━━ Stored data

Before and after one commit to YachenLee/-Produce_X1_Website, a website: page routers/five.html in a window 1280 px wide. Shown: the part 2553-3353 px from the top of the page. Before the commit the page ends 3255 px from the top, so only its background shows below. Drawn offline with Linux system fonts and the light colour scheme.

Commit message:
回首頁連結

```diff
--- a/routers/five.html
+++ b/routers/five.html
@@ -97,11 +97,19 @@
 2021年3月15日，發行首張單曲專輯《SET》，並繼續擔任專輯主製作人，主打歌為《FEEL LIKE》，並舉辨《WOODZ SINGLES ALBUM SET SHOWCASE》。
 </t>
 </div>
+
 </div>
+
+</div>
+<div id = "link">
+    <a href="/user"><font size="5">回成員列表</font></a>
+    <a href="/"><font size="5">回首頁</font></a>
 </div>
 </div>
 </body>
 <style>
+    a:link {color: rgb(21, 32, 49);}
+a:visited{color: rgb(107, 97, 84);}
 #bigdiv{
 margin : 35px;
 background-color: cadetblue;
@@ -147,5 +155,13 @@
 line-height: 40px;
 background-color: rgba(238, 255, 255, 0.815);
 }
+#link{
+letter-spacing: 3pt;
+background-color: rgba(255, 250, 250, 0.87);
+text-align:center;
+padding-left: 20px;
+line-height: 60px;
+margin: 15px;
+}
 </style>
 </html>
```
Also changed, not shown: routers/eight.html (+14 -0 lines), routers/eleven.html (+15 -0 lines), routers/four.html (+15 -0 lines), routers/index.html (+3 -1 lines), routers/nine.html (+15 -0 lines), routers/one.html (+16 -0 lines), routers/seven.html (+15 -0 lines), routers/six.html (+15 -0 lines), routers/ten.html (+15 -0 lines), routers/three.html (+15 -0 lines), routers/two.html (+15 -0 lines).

━━━━
━━ Stored data

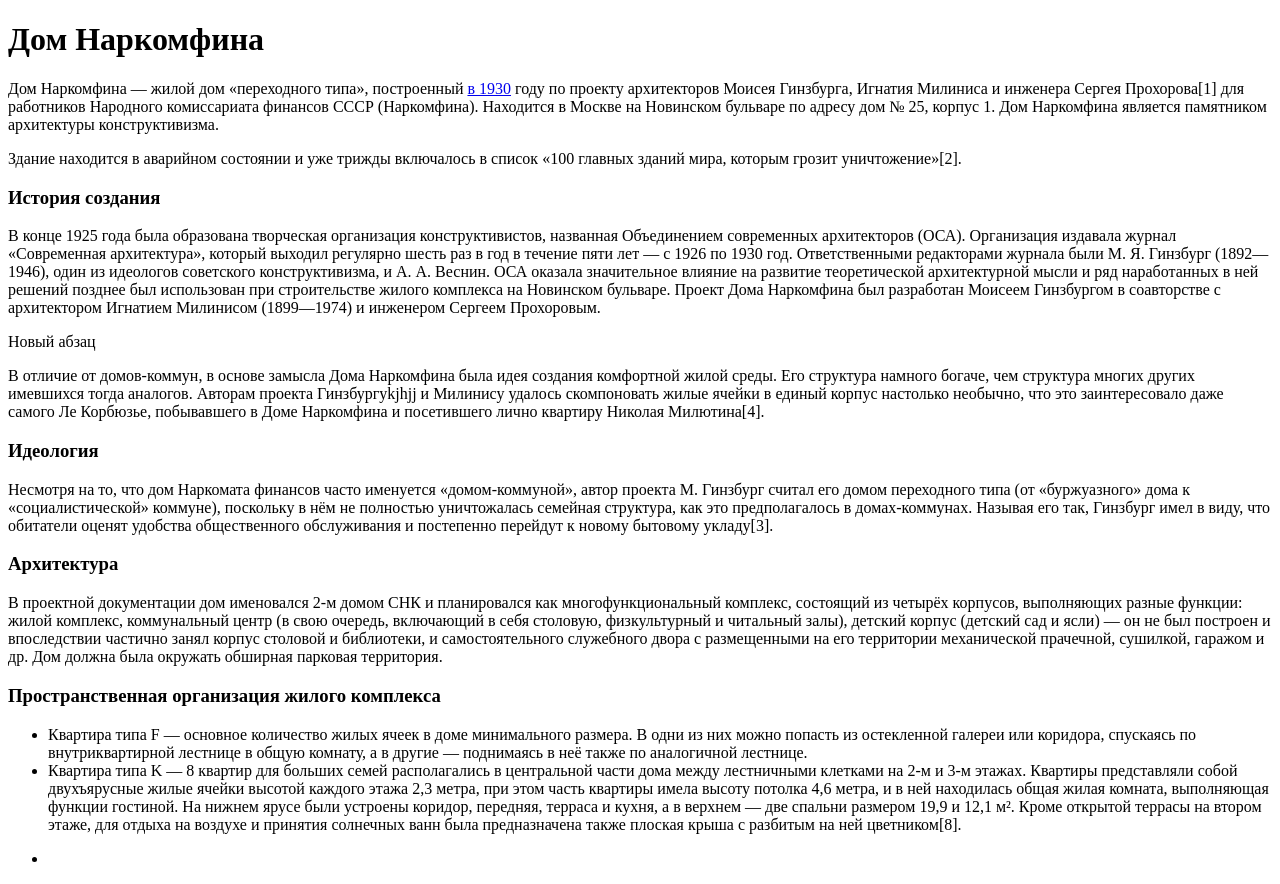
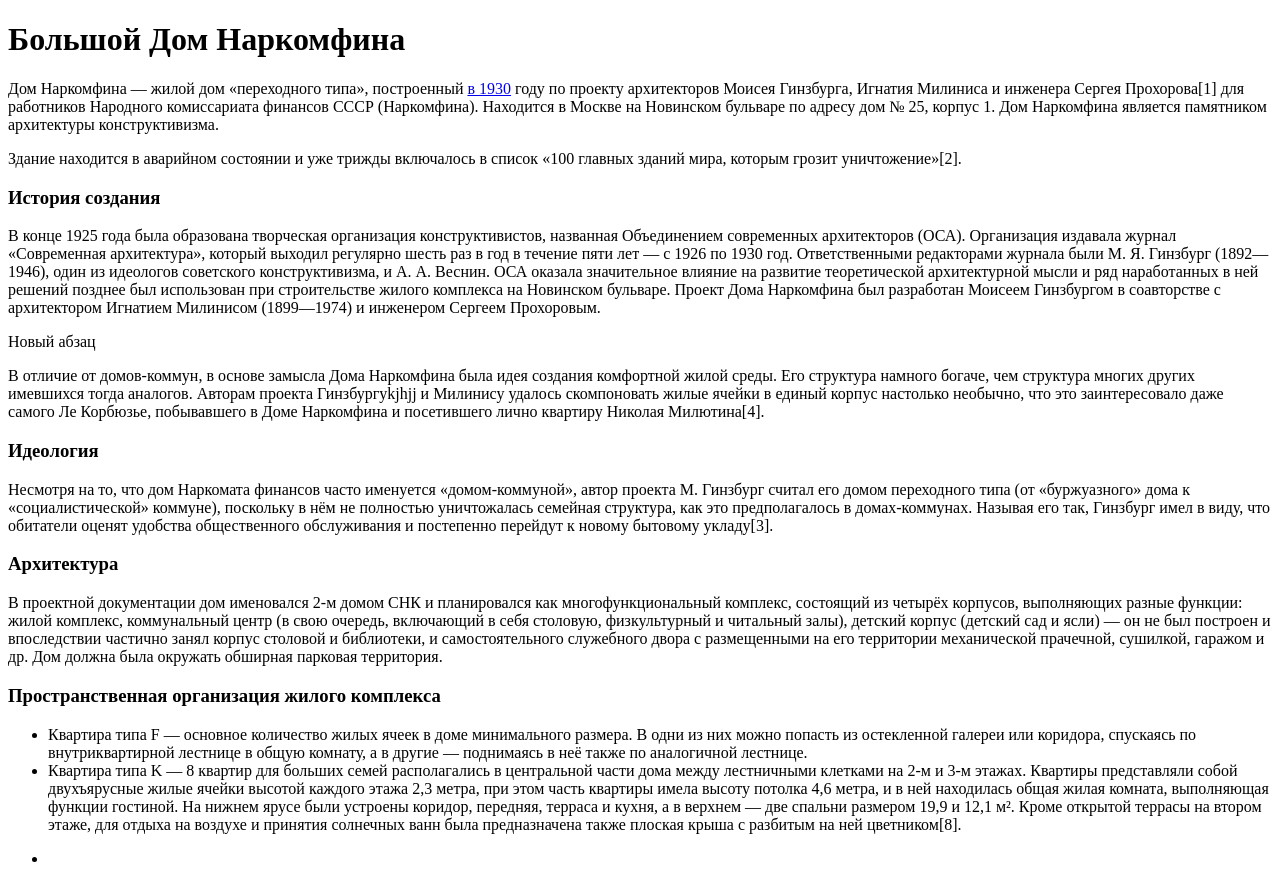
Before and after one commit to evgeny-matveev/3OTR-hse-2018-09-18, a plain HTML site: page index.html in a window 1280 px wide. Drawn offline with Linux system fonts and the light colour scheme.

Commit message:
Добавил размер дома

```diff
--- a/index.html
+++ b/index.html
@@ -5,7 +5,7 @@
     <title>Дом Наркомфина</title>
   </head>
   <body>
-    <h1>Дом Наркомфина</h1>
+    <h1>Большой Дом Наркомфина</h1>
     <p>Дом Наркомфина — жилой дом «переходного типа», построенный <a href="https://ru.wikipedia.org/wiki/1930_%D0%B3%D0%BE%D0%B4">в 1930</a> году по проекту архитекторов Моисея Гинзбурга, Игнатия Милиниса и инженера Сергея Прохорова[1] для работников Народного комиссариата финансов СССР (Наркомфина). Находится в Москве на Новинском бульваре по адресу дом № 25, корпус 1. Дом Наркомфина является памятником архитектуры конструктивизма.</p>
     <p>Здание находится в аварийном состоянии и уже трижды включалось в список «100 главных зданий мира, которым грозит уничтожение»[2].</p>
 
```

━━━━
━━ Stored data

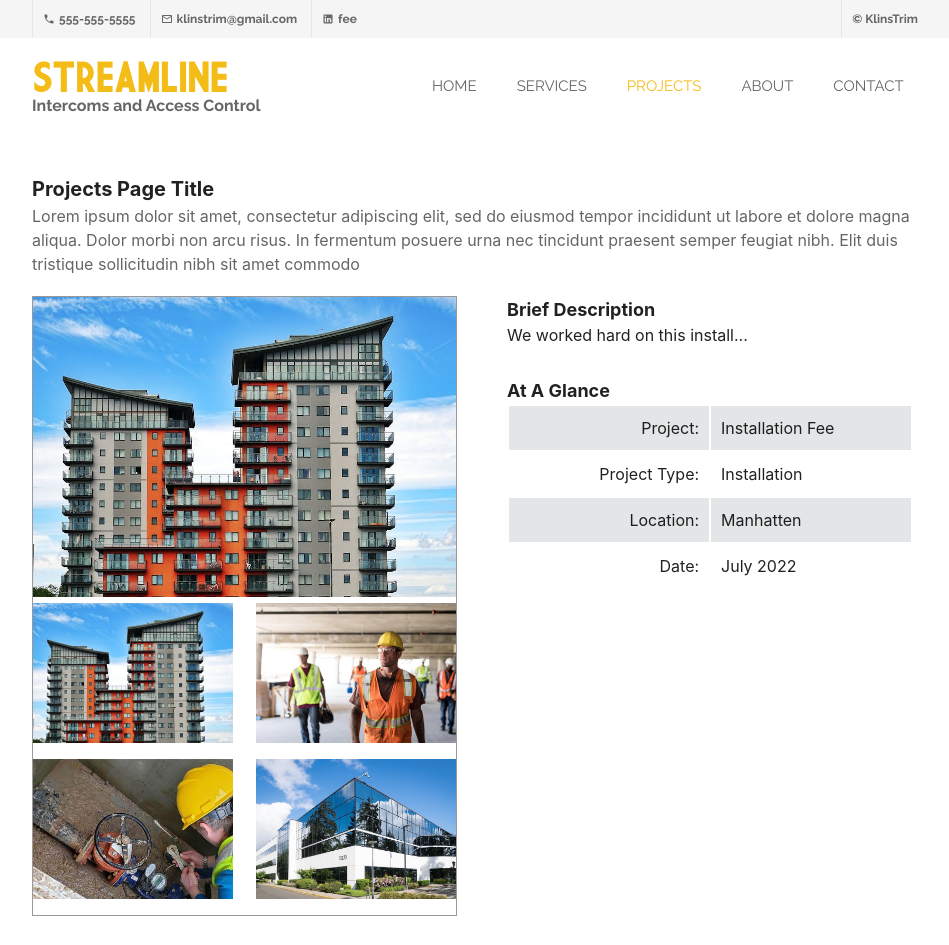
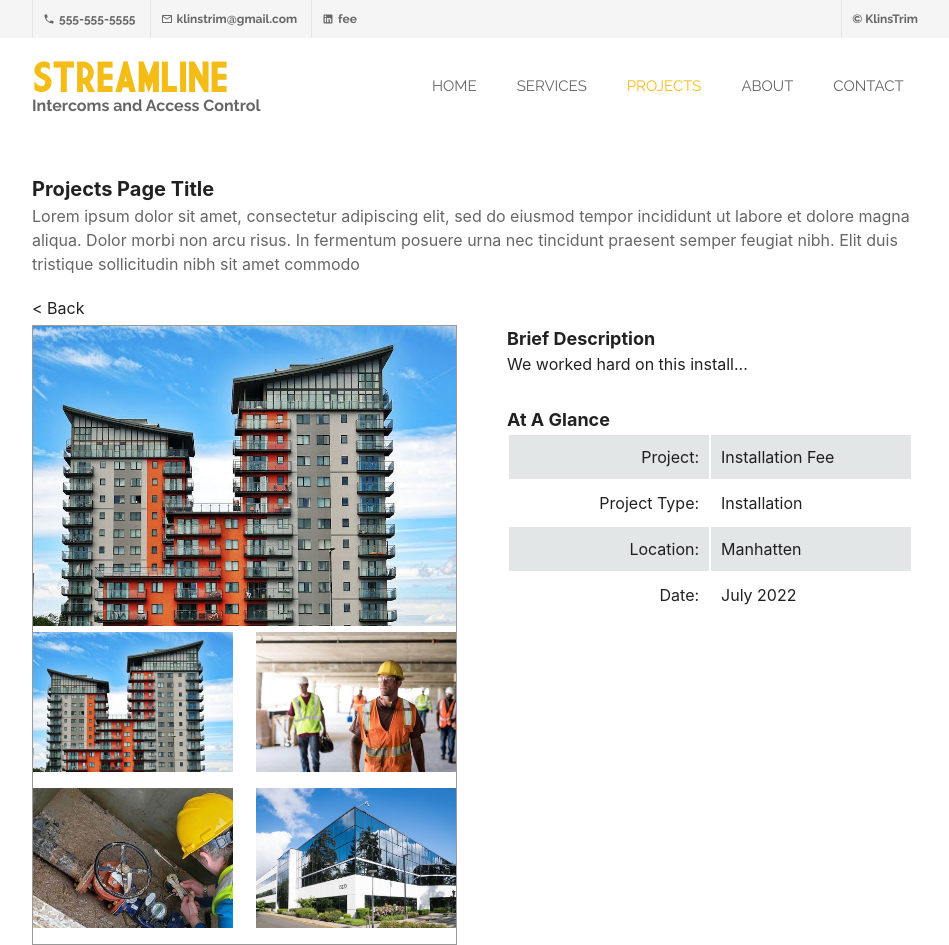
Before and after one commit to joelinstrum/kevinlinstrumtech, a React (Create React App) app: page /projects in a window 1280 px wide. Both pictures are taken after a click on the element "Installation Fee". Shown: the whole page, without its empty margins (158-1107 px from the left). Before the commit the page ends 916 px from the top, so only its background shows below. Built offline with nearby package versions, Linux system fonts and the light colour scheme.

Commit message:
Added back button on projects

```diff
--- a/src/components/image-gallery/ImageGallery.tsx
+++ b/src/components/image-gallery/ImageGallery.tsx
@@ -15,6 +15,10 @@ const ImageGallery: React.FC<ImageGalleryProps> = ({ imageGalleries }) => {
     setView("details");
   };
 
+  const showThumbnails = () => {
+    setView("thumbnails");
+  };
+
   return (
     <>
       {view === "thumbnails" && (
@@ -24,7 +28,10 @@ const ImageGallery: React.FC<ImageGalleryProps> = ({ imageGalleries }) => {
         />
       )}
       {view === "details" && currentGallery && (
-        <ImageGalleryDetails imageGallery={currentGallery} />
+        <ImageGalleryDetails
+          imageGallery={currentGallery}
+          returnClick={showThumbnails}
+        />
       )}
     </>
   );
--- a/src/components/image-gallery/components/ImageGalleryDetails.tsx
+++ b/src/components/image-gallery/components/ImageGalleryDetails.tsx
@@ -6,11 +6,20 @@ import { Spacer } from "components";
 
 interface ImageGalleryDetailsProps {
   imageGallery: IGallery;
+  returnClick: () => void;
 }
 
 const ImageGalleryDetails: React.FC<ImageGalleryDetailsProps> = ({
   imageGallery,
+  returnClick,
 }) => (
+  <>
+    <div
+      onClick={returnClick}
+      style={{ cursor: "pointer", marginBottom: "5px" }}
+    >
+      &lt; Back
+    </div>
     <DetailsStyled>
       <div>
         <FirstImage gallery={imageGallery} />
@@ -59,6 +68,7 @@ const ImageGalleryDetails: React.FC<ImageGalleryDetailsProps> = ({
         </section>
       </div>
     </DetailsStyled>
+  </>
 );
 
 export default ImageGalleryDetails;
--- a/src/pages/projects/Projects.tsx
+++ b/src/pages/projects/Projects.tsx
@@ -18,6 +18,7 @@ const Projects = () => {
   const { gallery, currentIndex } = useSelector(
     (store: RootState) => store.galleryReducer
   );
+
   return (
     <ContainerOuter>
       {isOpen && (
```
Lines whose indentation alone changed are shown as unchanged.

━━━━

**Exercise objective**
Every line above that contains the word "const" should be reported.

**Output for this task**
@@ -15,6 +15,10 @@ const ImageGallery: React.FC<ImageGalleryProps> = ({ imageGalleries }) => {
+  const showThumbnails = () => {
@@ -24,7 +28,10 @@ const ImageGallery: React.FC<ImageGalleryProps> = ({ imageGalleries }) => {
 const ImageGalleryDetails: React.FC<ImageGalleryDetailsProps> = ({
@@ -59,6 +68,7 @@ const ImageGalleryDetails: React.FC<ImageGalleryDetailsProps> = ({
@@ -18,6 +18,7 @@ const Projects = () => {
   const { gallery, currentIndex } = useSelector(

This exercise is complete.